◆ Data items
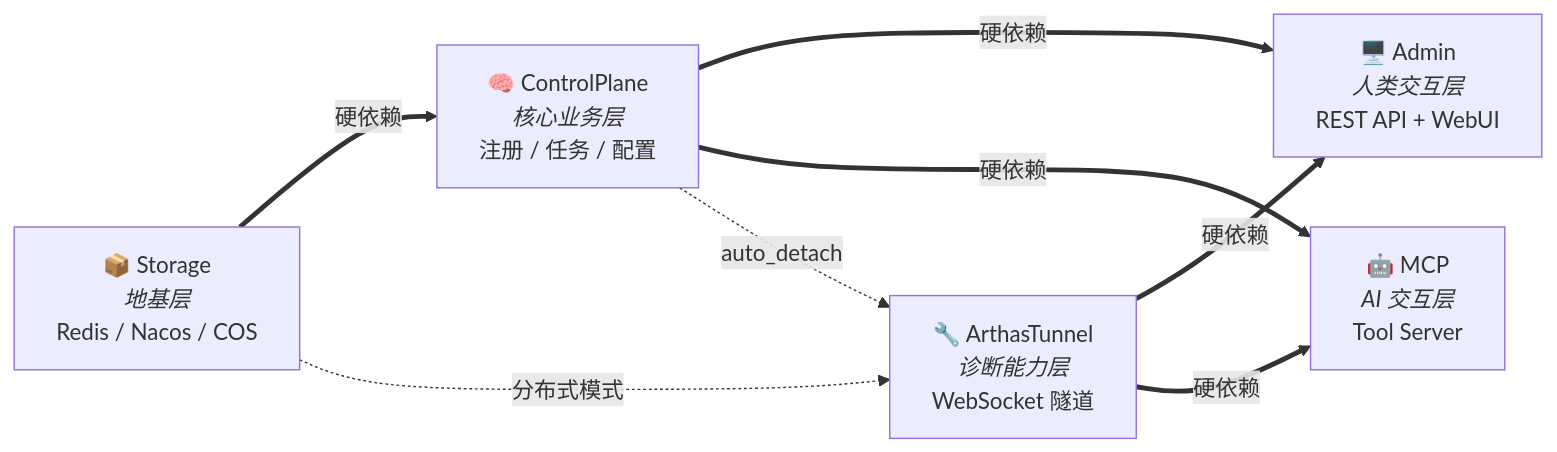
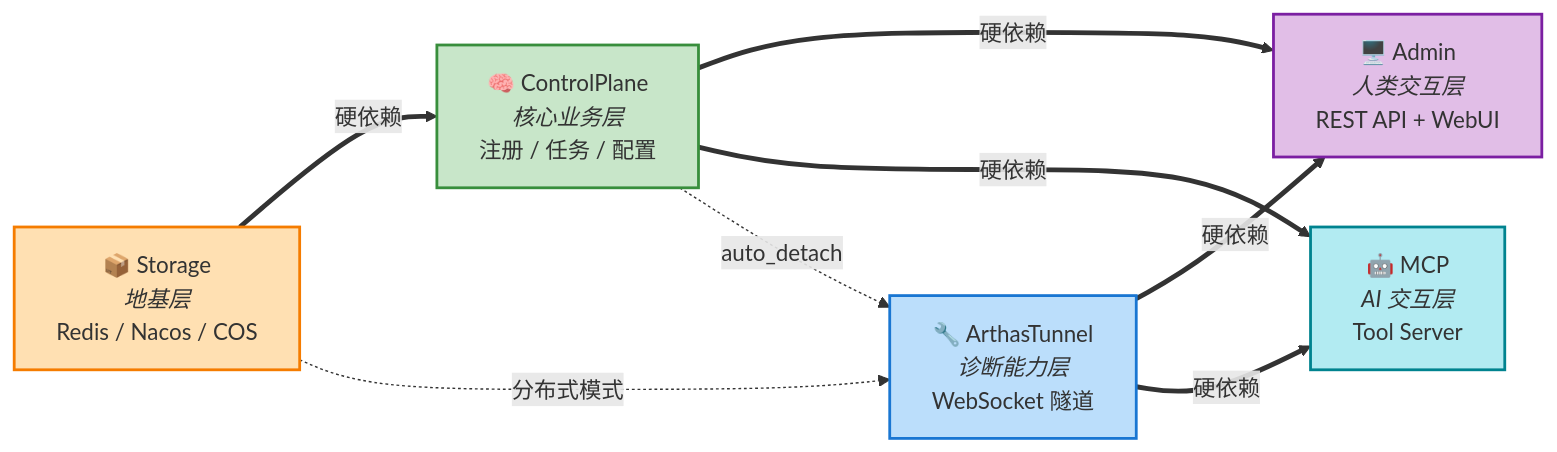
The second of 13 diagrams in README.md (junjiewwang/custom-opentelemetry-collector), drawn with Mermaid before and after one commit. The commit also changed other lines of this file, not shown here.

Commit message:
docs: 添加详细的 README.md 文档，包含架构图、组件详解和快速开始指南

````diff
--- a/README.md
+++ b/README.md
@@ -99,17 +104,22 @@
 ```mermaid
 graph LR
     Storage["📦 Storage<br/><i>地基层</i><br/>Redis / Nacos / COS"]
     CP["🧠 ControlPlane<br/><i>核心业务层</i><br/>注册 / 任务 / 配置"]
     AT["🔧 ArthasTunnel<br/><i>诊断能力层</i><br/>WebSocket 隧道"]
     Admin["🖥️ Admin<br/><i>人类交互层</i><br/>REST API + WebUI"]
     MCP["🤖 MCP<br/><i>AI 交互层</i><br/>Tool Server"]
 
     Storage ==>|"硬依赖"| CP
     Storage -.->|"分布式模式"| AT
     CP ==>|"硬依赖"| Admin
     CP ==>|"硬依赖"| MCP
     AT ==>|"硬依赖"| Admin
     AT ==>|"硬依赖"| MCP
     CP -.->|"auto_detach"| AT
 
+    style Storage fill:#FFE0B2,stroke:#F57C00,stroke-width:2px
+    style CP fill:#C8E6C9,stroke:#388E3C,stroke-width:2px
+    style AT fill:#BBDEFB,stroke:#1976D2,stroke-width:2px
+    style Admin fill:#E1BEE7,stroke:#7B1FA2,stroke-width:2px
+    style MCP fill:#B2EBF2,stroke:#00838F,stroke-width:2px
 ```
````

◆ ASSIGNMENT
Retype the data in full. Images do not go in the copy.

◆ RESULT BELOW
The second of 13 diagrams in README.md (junjiewwang/custom-opentelemetry-collector), drawn with Mermaid before and after one commit. The commit also changed other lines of this file, not shown here.

Commit message:
docs: 添加详细的 README.md 文档，包含架构图、组件详解和快速开始指南

````diff
--- a/README.md
+++ b/README.md
@@ -99,17 +104,22 @@
 ```mermaid
 graph LR
     Storage["📦 Storage<br/><i>地基层</i><br/>Redis / Nacos / COS"]
     CP["🧠 ControlPlane<br/><i>核心业务层</i><br/>注册 / 任务 / 配置"]
     AT["🔧 ArthasTunnel<br/><i>诊断能力层</i><br/>WebSocket 隧道"]
     Admin["🖥️ Admin<br/><i>人类交互层</i><br/>REST API + WebUI"]
     MCP["🤖 MCP<br/><i>AI 交互层</i><br/>Tool Server"]
 
     Storage ==>|"硬依赖"| CP
     Storage -.->|"分布式模式"| AT
     CP ==>|"硬依赖"| Admin
     CP ==>|"硬依赖"| MCP
     AT ==>|"硬依赖"| Admin
     AT ==>|"硬依赖"| MCP
     CP -.->|"auto_detach"| AT
 
+    style Storage fill:#FFE0B2,stroke:#F57C00,stroke-width:2px
+    style CP fill:#C8E6C9,stroke:#388E3C,stroke-width:2px
+    style AT fill:#BBDEFB,stroke:#1976D2,stroke-width:2px
+    style Admin fill:#E1BEE7,stroke:#7B1FA2,stroke-width:2px
+    style MCP fill:#B2EBF2,stroke:#00838F,stroke-width:2px
 ```
````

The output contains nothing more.